Meanwhile, thank you for reading. And here is a little treat that will, I hope, brighten the day of any art-lover. Thank you, Jane, for passing this on.

Thursday, March 16, 2017

There is a crack in everything....

It has been almost four weeks since I posted here. Among other things, I have been working on my entry to a group show, the theme for which is the Leonard Cohen lyric for Anthem:

"Ring the bells that still can ring.
Forget your perfect offering.
There is a crack in everything.
That's how the light gets in."

When the group met a few days ago, it was clear that everyone had their own take on the meaning of the song. I have chosen to make a mixed media painting that references the international refugee crisis, an issue that is re-shaping the political dynamic all over the world.

The refugees have been forced from their homes and undertaken arduous journeys in the hope of finding safe harbour in an alien land. Will our door be opened to them? Will we build walls to keep them out?  Do we want to live in a society that welcomes newcomers? What is our responsibility to them?

Here are some photos to show the process I used to create this piece. I began with a 20" x 20" birch panel, and covered it with black gesso, front and sides.

I dug into my collection of antique papers. Over the years I have gathered lots of collage material: paper napkins, printed tissue, pages from old books and magazines, etc.

Soon I had covered the front and sides of the panel with text and images, glued on with matte gel medium. I had to be careful to eliminate bubbles and wrinkles, and to get a smooth finish at the edges and corners. Once the papers were dry, I used an x-acto knife to slice off the extra bits.

Next, I clipped some relevant headlines from the daily newspaper, and arranged them randomly, fixing them with more acrylic medium. Then I applied a dilute coat of matte medium to the entire surface. This served to protect the newsprint collage, because I knew I was going to be applying paint and also lifting paint off, calibrating the lights and darks. That extra coat of medium gave me more flexibility to adjust the paint coverage without damaging the underlayer of collage.

I used a small brayer to add patchy glazes of Yellow Ochre, Payne's Gray and Raw Umber, lightened with Titanium White. The paint was mixed with Glazing Medium to create some transparency. This formed the background, partially obscuring the text. I intended that the drawing of the eye would be the focal point, and kept it lighter than the other areas. I used stencils and stamps to add texture and interest in a cruciform shape, radiating out from the eye.

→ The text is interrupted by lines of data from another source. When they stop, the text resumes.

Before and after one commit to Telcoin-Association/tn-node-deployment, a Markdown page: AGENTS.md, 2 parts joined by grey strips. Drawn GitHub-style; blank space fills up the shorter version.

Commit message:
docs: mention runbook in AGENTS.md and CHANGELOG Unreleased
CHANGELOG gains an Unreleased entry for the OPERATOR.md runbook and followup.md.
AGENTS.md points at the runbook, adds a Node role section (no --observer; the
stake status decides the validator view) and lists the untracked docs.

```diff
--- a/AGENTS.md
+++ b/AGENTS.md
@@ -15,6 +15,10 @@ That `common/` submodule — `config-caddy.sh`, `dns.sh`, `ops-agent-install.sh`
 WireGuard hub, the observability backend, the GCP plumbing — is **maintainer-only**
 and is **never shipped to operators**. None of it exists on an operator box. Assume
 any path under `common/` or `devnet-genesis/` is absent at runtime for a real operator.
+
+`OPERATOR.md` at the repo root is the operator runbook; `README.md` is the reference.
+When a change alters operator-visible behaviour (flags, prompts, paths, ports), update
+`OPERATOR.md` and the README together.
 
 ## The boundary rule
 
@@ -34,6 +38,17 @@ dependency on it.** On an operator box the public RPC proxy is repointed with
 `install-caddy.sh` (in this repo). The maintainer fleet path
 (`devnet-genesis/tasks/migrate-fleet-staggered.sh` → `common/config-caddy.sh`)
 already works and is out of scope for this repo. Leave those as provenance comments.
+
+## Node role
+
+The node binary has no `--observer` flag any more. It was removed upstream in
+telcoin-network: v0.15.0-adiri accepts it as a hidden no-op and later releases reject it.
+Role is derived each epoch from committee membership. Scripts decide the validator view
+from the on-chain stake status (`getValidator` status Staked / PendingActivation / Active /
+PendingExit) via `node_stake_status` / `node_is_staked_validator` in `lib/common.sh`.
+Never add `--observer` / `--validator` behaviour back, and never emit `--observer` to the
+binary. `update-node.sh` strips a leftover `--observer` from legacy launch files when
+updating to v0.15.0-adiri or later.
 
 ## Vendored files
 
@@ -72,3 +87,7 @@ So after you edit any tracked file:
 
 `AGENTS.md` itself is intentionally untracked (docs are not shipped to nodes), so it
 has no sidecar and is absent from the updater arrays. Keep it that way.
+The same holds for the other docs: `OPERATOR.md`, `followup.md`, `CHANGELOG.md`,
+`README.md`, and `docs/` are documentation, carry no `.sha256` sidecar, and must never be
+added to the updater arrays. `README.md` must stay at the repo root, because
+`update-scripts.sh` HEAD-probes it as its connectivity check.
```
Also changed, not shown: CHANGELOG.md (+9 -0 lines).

Darker paint was added to enhance the cruciform shape, further obscuring the printed background. Lighter textures reinforced the lighter "spokes" of the cruciform.

At this point the headlines were barely visible. I went back in with some alcohol and lifted some of the paint off them.

The lightened strips of headlines were now too prominent, and they were fighting with the "eye" for attention. So it was time to knock them back, by adding more transparent layers of dark paint. At the same time, more textural detail in Naples Yellow and Gold emphasized the cruciform structure.

Finally, a balance was achieved between the legibility and obscurity of the headlines. The eye is dominant and the lights and darks support the structure of the composition. And, up close, some of the headlines are legible.

Some detail shots are below:

I may make further adjustments to the piece before putting on a final coat of matte medium, which will serve to protect the surface. 

The group will be getting together in April to give progress reports and to talk about possible venues for our show.  I look forward to listening as each artist talks about their process. It will be exciting to see the range of technique and the various responses to the theme.